• Our Lady of Vladmir, Russia (1115). (www/divinewill.org/feastsofourlady.html); (www.iskandar.com/ourlady/ourladyfeasts.html); (www.marylinks.org/Mary-Calendar.htm); (www.miraclehunter.com/marian_apparitions/calendar/index.html)

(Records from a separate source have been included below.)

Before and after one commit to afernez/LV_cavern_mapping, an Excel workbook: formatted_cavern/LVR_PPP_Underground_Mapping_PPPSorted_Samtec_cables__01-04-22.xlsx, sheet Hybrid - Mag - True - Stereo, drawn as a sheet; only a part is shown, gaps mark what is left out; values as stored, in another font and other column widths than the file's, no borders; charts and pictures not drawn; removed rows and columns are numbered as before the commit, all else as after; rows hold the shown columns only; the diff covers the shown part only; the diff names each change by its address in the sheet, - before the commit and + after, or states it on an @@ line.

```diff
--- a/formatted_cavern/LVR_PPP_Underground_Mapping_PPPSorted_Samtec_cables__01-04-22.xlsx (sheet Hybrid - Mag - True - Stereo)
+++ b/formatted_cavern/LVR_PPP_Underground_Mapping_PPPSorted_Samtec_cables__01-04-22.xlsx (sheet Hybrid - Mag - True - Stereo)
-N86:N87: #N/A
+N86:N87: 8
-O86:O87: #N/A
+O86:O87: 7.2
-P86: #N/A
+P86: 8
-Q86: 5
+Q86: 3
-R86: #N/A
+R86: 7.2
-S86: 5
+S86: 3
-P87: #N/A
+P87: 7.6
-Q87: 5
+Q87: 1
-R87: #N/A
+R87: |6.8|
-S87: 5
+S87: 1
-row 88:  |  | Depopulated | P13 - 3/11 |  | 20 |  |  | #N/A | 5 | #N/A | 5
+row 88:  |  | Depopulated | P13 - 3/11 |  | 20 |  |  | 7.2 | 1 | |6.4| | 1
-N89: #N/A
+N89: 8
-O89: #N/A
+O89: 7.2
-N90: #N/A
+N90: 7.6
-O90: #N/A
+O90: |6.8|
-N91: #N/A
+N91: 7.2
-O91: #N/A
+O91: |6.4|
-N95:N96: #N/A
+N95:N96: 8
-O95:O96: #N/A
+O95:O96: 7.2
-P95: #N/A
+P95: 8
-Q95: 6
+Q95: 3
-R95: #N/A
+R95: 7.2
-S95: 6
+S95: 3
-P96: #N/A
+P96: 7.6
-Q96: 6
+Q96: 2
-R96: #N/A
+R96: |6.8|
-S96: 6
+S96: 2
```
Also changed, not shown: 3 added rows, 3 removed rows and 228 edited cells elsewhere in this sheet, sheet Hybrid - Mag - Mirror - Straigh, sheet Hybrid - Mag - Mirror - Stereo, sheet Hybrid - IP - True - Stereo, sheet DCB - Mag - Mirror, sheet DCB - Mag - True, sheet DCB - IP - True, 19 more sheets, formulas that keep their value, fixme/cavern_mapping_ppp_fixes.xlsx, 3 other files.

• Our Lady of Vladimir (Russia). (maryfest.htm / www.starharbor.com/santiago/m_feasts.html)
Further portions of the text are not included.